The phenomenon of transnational immigration of refugees fuels conflicts and debates in Israel and Germany, with many citizens of both countries considering the current increase of transnational immigration of refugees—from Africa in Israel and from Africa and the Middle East in Germany mainly—as a threat and a contested issue. Like in other parts of the world, the growing numbers of refugees in Israel and Germany foster contestations and conflicts, characterized by activities by refugees who struggle for participation, citizenship, and social rights; and citizens who call to restrict the numbers of refugees in particular cities or in the country as a whole. Most of these activities take the form of protest in both the public sphere and the physical space. By analyzing protest events from 2010 to date from political, media, and spatial perspectives, the proposed project will offer a critical assessment of the current actions associated with trans-border refuge seeking in public spaces, in both countries. Using the methodological approach of Protest Event Analysis (PEA) we developed a cross-national, cross-time-space, and cross-thematic analytical framework to explore contentious politics. The project addresses four key questions: What stimulates the protest? What are the spatial/political/social/media manifestations of protests? What are the dynamics and political rationalities linked to such protests? What practices does the nation state use to control protest and conflict?

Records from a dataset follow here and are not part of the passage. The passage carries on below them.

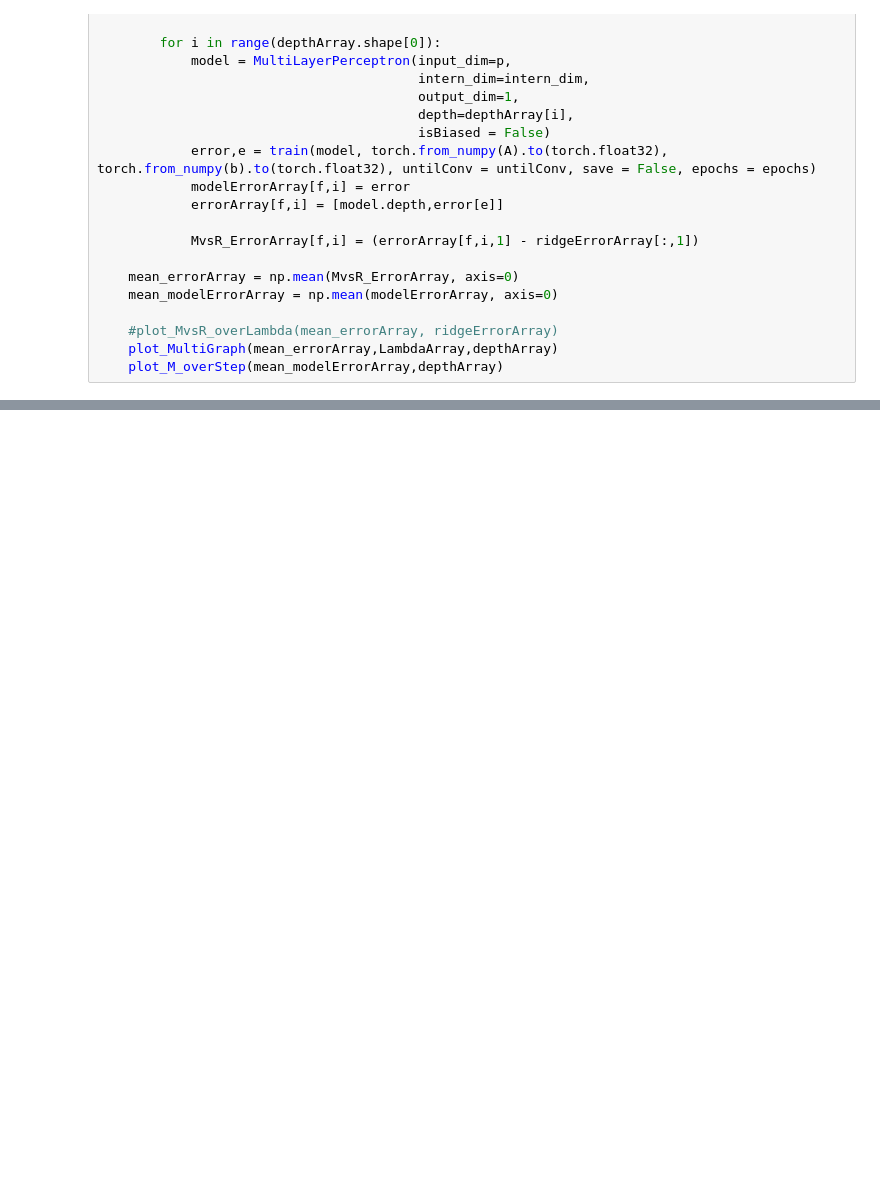
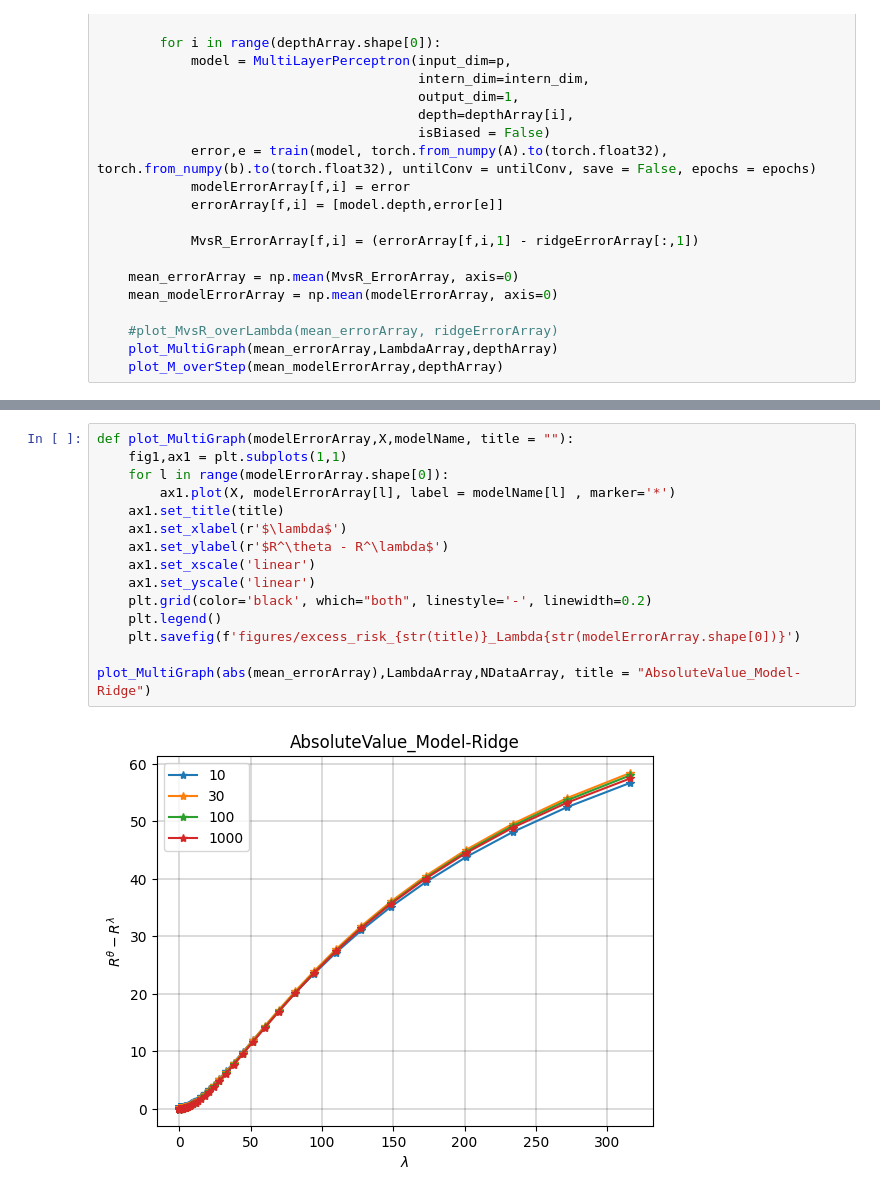
Before and after one commit to tribulle/Implicit_Regularization_SGD, a Jupyter notebook: Common_Tests.ipynb, the cells around one changed output, grey strips where cells are left out. Drawn from its saved outputs; the diff is of its cells as text; blank space fills up the shorter version.

```diff
--- a/Common_Tests.ipynb
+++ b/Common_Tests.ipynb
@@ -81,0 +77,17 @@ Test_Ndata_vs_Lamnbda(epochs = 1000, depth =1,NDataArray = np.array([100,500,200
+# %%
+def plot_MultiGraph(modelErrorArray,X,modelName, title = ""):
+    fig1,ax1 = plt.subplots(1,1)
+    for l in range(modelErrorArray.shape[0]):
+        ax1.plot(X, modelErrorArray[l], label = modelName[l] , marker='*')
+    ax1.set_title(title)
+    ax1.set_xlabel(r'$\lambda$')
+    ax1.set_ylabel(r'$R^\theta - R^\lambda$')
+    ax1.set_xscale('linear')
+    ax1.set_yscale('linear')
+    plt.grid(color='black', which="both", linestyle='-', linewidth=0.2)
+    plt.legend()
+    plt.savefig(f'figures/excess_risk_{str(title)}_Lambda{str(modelErrorArray.shape[0])}')
+
+plot_MultiGraph(abs(mean_errorArray),LambdaArray,NDataArray, title = "AbsoluteValue_Model-Ridge")
+# %% [output]
+[figure, added]
```
Also changed, not shown: parts of 3 cells of this notebook, 7 other files.
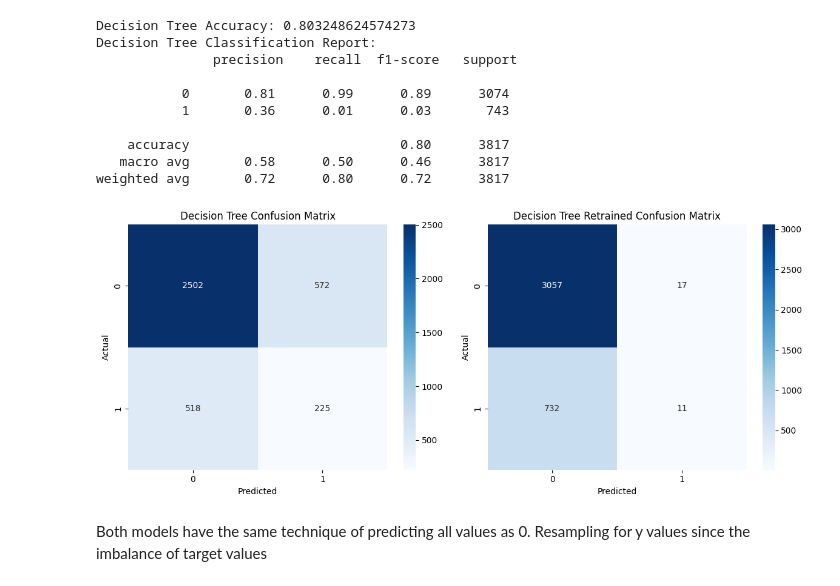
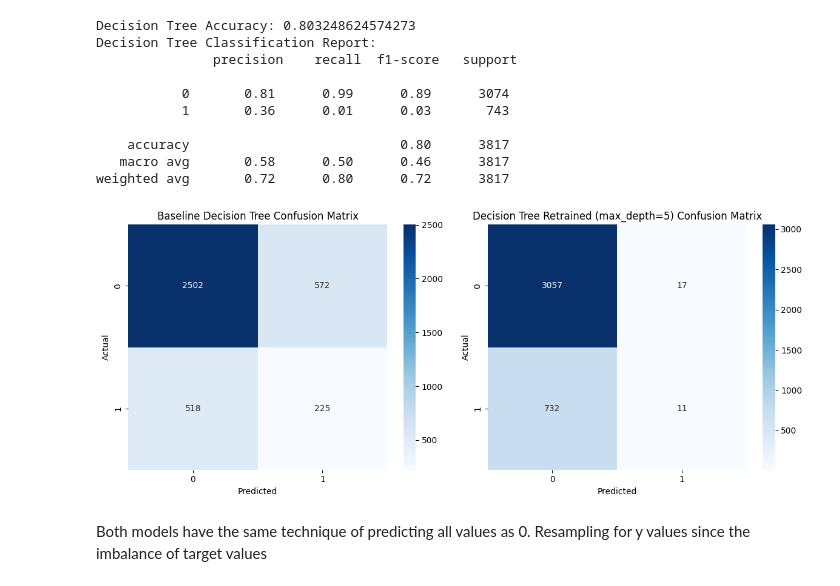
Before and after one commit to Takosaga/fall_24, a Jupyter notebook: machine_learning_and_predictive_analytics/detecting_suspicious_tiktok_content_creators/notebooks/report.ipynb, the cells around one changed output. Cells and saved outputs as stored; diff of their text form; code cells hidden in the pictures.

Commit message:
feat: added final visualizations

```diff
--- a/machine_learning_and_predictive_analytics/detecting_suspicious_tiktok_content_creators/notebooks/report.ipynb
+++ b/machine_learning_and_predictive_analytics/detecting_suspicious_tiktok_content_creators/notebooks/report.ipynb
@@ -31,3 +41,6 @@ tiktok_dataset = pd.read_csv(csv_file_path)
+# %%
+
+tiktok_dataset = pd.read_csv('tiktok_dataset.csv')
 # %%
 tiktok_dataset.head()
 # %% [output]
@@ -902,27 +915,27 @@ def quick_predictions(model, X_train, y_train, X_test, y_test):
 # %%
 
 
 cm_dt_01 = confusion_matrix(y_test_dt, dt_predictions_01)
 
 # Plot heatmaps
 plt.figure(figsize=(12, 5))
 
 plt.subplot(1, 2, 1)
 sns.heatmap(cm_dt, annot=True, fmt='d', cmap='Blues')
-plt.title('Decision Tree Confusion Matrix')
+plt.title('Baseline Decision Tree Confusion Matrix')
 plt.xlabel('Predicted')
 plt.ylabel('Actual')
 
 plt.subplot(1, 2, 2)
 sns.heatmap(cm_dt_01, annot=True, fmt='d', cmap='Blues')
-plt.title('Decision Tree Retrained Confusion Matrix')
+plt.title('Decision Tree Retrained (max_depth=5) Confusion Matrix')
 plt.xlabel('Predicted')
 plt.ylabel('Actual')
 
 plt.tight_layout()
 plt.show()
 # %% [output]
-[figure, old version]
+[figure, new version]
 # %% [markdown]
 Both models have the same technique of predicting all values as 0. Resampling for y values since the imbalance of target values
 # %%
```
Also changed, not shown: parts of 13 cells of this notebook, 2 other files.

The analysis of stimulation—the trigger for protests; manifestation—i.e., with regard to agency, space, and media; conflict—i.e., as perceived by different protagonists involved; and control—mechanisms used by the state to manage conflicts, will enable us to answer the overarching question of the project: whether and (if so) how do protest events against and by refugees and reactions by media, state authorities, and counter-protests related to them contribute to changing political orders? Thereby, we will empirically explore the concept of Chantal Mouffe on the agonistic political order, an approach receptive to the multiplicity of voices and struggles in contemporary pluralist societies and to the complexity of their power structures. The empirical research will include three key phases: A. data collection regarding protest events; B. Analyzing Spatial, Media and Political Dimensions of Protest; and C. multi-level analysis. An additional phase D will be dedicated to the conceptualization of agonistic engagement by and against refugees’ immigration, framing the idea of agonistic orders and its relevance in the context of contemporary societies, as well as offering insights for policies in addressing conflicts along competing groups in civil societies.
As a whole, this project posits ideas at the frontier of social sciences theoretically by addressing the concept of agonism and the place of political action in general and of political protest in particular; empirically by offering new ways to approach and conceptualize agonistic engagement with specific attention to the issue of civil participation and conflicts around issues of refuge seeking; and methodologically by investigating protests by and against transnational refugee immigration from an interdisciplinary approach—including political sociology, media analysis, and urban studies—by looking at urban space, media coverage/use, and political agency.